==== Records for this exercise

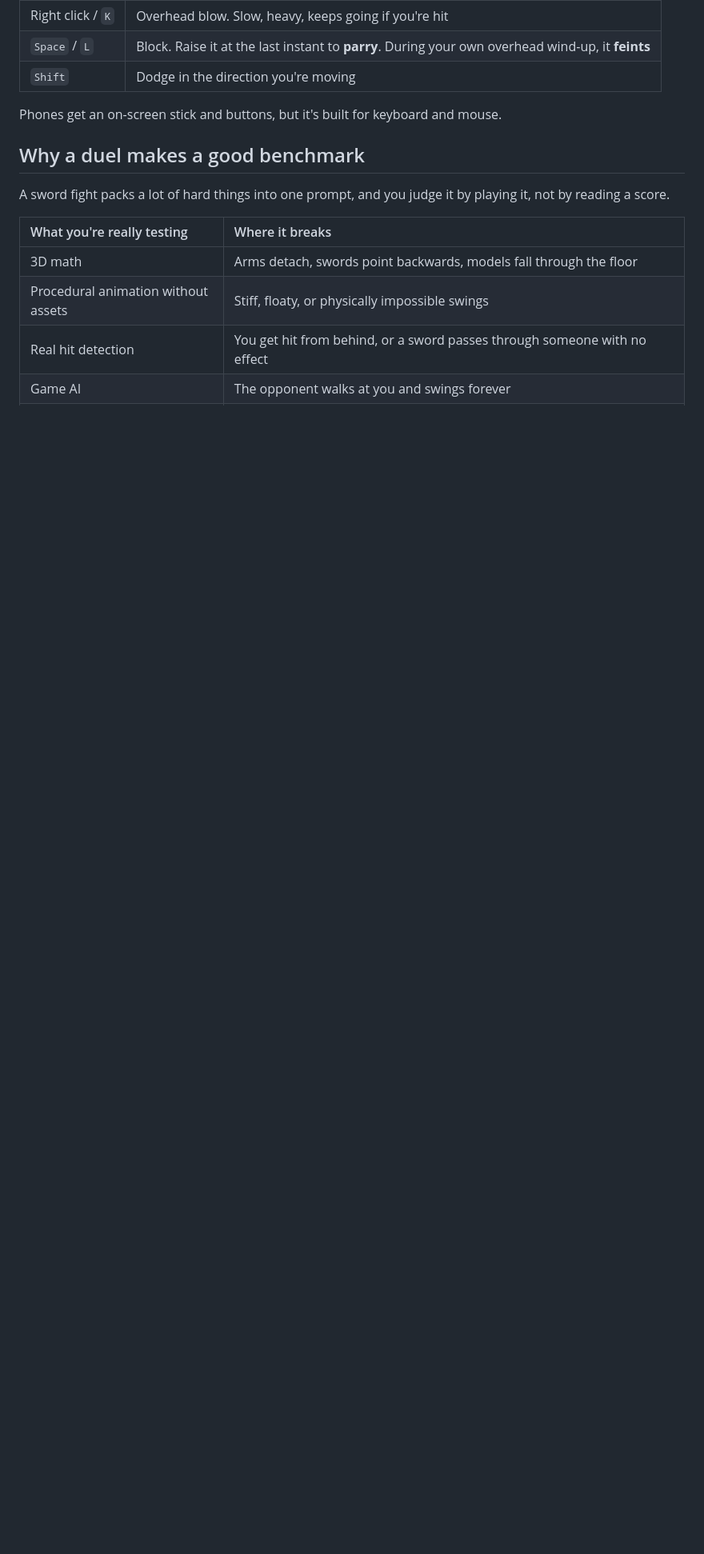
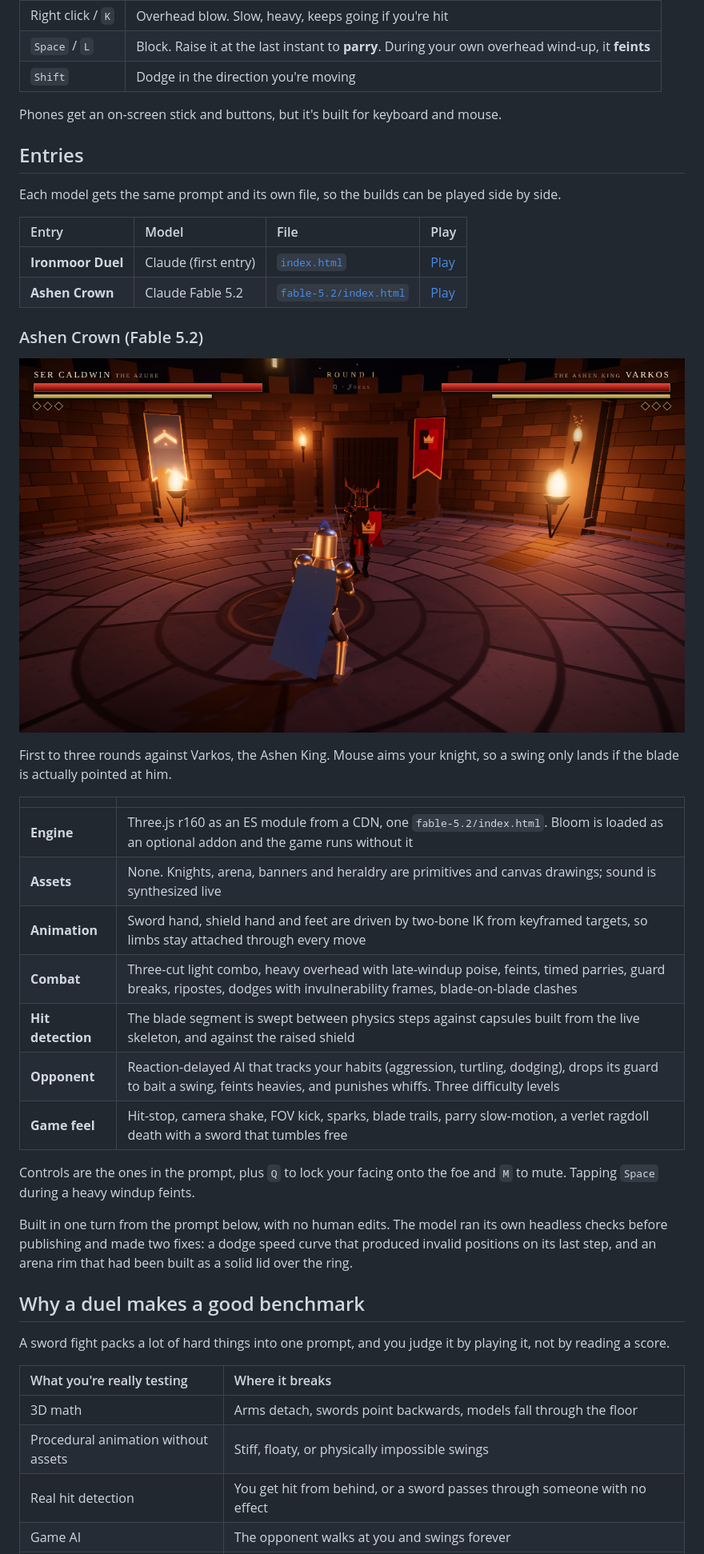
Before and after one commit to bitofastickler/medieval-duel-bench, a Markdown page: README.md, the part around the change. Shown at 80% size. Rendered like a GitHub page; pictures changed too: assets/fable-5.2.png (added); blank space fills up the shorter version.

```diff
--- a/README.md
+++ b/README.md
@@ -46,6 +46,35 @@ The Crimson Warden has held the old ring at Ironmoor for eleven winters. Best of
 | `Shift` | Dodge in the direction you're moving |
 
 Phones get an on-screen stick and buttons, but it's built for keyboard and mouse.
+
+## Entries
+
+Each model gets the same prompt and its own file, so the builds can be played side by side.
+
+| Entry | Model | File | Play |
+|:--|:--|:--|:--|
+| **Ironmoor Duel** | Claude (first entry) | [`index.html`](index.html) | [Play](https://bitofastickler.github.io/medieval-duel-bench/) |
+| **Ashen Crown** | Claude Fable 5.2 | [`fable-5.2/index.html`](fable-5.2/index.html) | [Play](https://bitofastickler.github.io/medieval-duel-bench/fable-5.2/) |
+
+### Ashen Crown (Fable 5.2)
+
+![Ashen Crown: an azure knight faces the horned Ashen King in a brazier-lit stone ring](assets/fable-5.2.png)
+
+First to three rounds against Varkos, the Ashen King. Mouse aims your knight, so a swing only lands if the blade is actually pointed at him.
+
+| | |
+|:--|:--|
+| **Engine** | Three.js r160 as an ES module from a CDN, one `fable-5.2/index.html`. Bloom is loaded as an optional addon and the game runs without it |
+| **Assets** | None. Knights, arena, banners and heraldry are primitives and canvas drawings; sound is synthesized live |
+| **Animation** | Sword hand, shield hand and feet are driven by two-bone IK from keyframed targets, so limbs stay attached through every move |
+| **Combat** | Three-cut light combo, heavy overhead with late-windup poise, feints, timed parries, guard breaks, ripostes, dodges with invulnerability frames, blade-on-blade clashes |
+| **Hit detection** | The blade segment is swept between physics steps against capsules built from the live skeleton, and against the raised shield |
+| **Opponent** | Reaction-delayed AI that tracks your habits (aggression, turtling, dodging), drops its guard to bait a swing, feints heavies, and punishes whiffs. Three difficulty levels |
+| **Game feel** | Hit-stop, camera shake, FOV kick, sparks, blade trails, parry slow-motion, a verlet ragdoll death with a sword that tumbles free |
+
+Controls are the ones in the prompt, plus `Q` to lock your facing onto the foe and `M` to mute. Tapping `Space` during a heavy windup feints.
+
+Built in one turn from the prompt below, with no human edits. The model ran its own headless checks before publishing and made two fixes: a dodge speed curve that produced invalid positions on its last step, and an arena rim that had been built as a solid lid over the ring.
 
 <a name="why-a-duel"></a>
 ## Why a duel makes a good benchmark
```
Also changed, not shown: 1 other file.
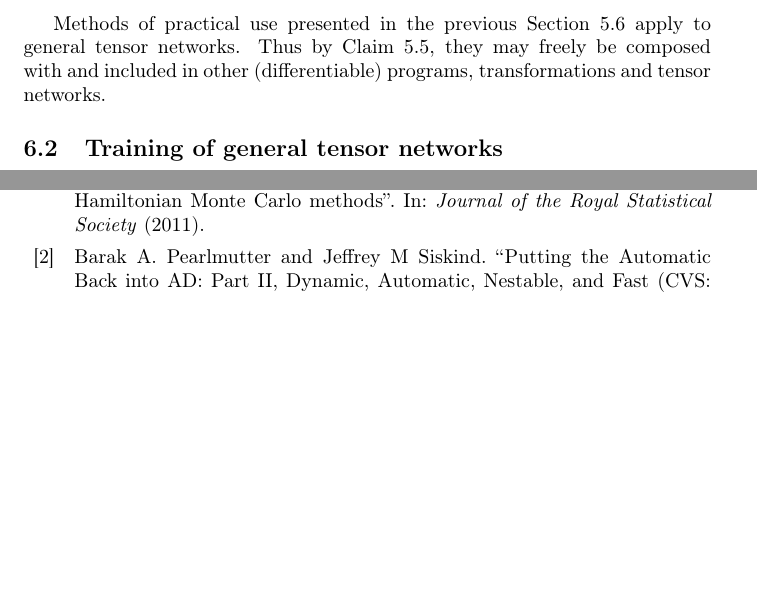
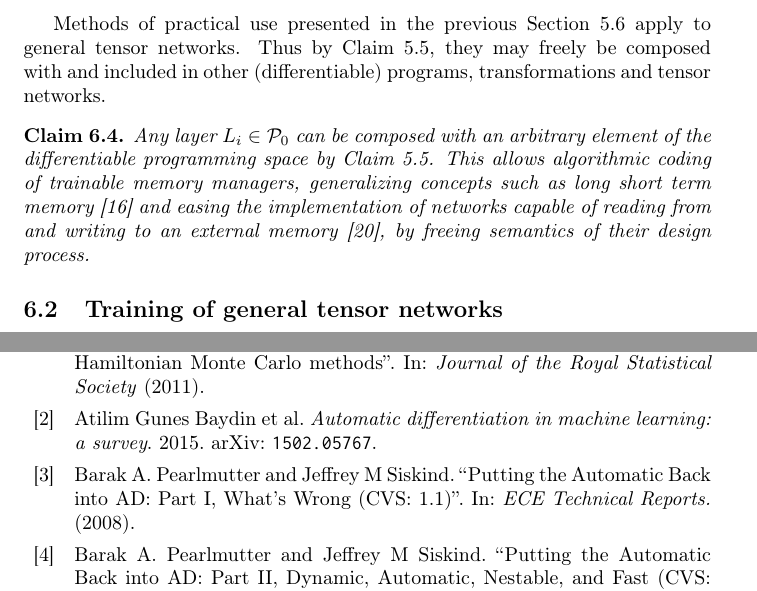
Before and after one commit to ZigaSajovic/dCpp, a LaTeX paper (Operational calculus on programming spaces and generalized tensor networks.tex): two parts of pages 26 and 33 of 34, joined at a grey line, cut so that both start at the same text, the shorter picture padded with empty space. Compiled offline with pdfLaTeX.

Commit message:
Algorithmic coding of memory managers

```diff
--- a/Operational calculus on programming spaces and generalized tensor networks.tex
+++ b/Operational calculus on programming spaces and generalized tensor networks.tex
@@ -1255,6 +1255,10 @@ All coefficients $W_i\in \VV\otimes T(\VV^*)$ are multi-linear maps allowing eff
 
 Methods of practical use presented in the previous Section \ref{sec:TransInPractice} apply to general tensor networks. Thus by Claim \ref{trd:composeOperators}, they may freely be composed with and included in other (differentiable) programs, transformations and tensor networks.
 
+\begin{trditev}
+Any layer $L_i\in\dP_0$ can be composed with an arbitrary element of the differentiable programming space by Claim  \ref{trd:composeOperators}. This allows algorithmic coding of trainable memory managers, generalizing concepts such as long short term memory \cite{LSTM} and easing the implementation of networks capable of reading from and writing to an external memory \cite{netRam}, by freeing semantics of their design process.
+\end{trditev}
+
 \subsection{Training of general tensor networks}\label{sec:trainNet}
 
 All transformed programs $\tilde{P}:\VV\to\VV$ are elements of a differentiable programming space $\dP_0$. As such, the operational calculus derived in this paper, and the operators it offers, can freely be applied to them.
```
Also changed, not shown: Operational calculus on programming spaces and generalized tensor networks.tex (2 more changed lines).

========

Activity: From the records above, pick out and copy each line holding the word "Claude".

Completed exercise:
+| **Ironmoor Duel** | Claude (first entry) | [`index.html`](index.html) | [Play](https://bitofastickler.github.io/medieval-duel-bench/) |
+| **Ashen Crown** | Claude Fable 5.2 | [`fable-5.2/index.html`](fable-5.2/index.html) | [Play](https://bitofastickler.github.io/medieval-duel-bench/fable-5.2/) |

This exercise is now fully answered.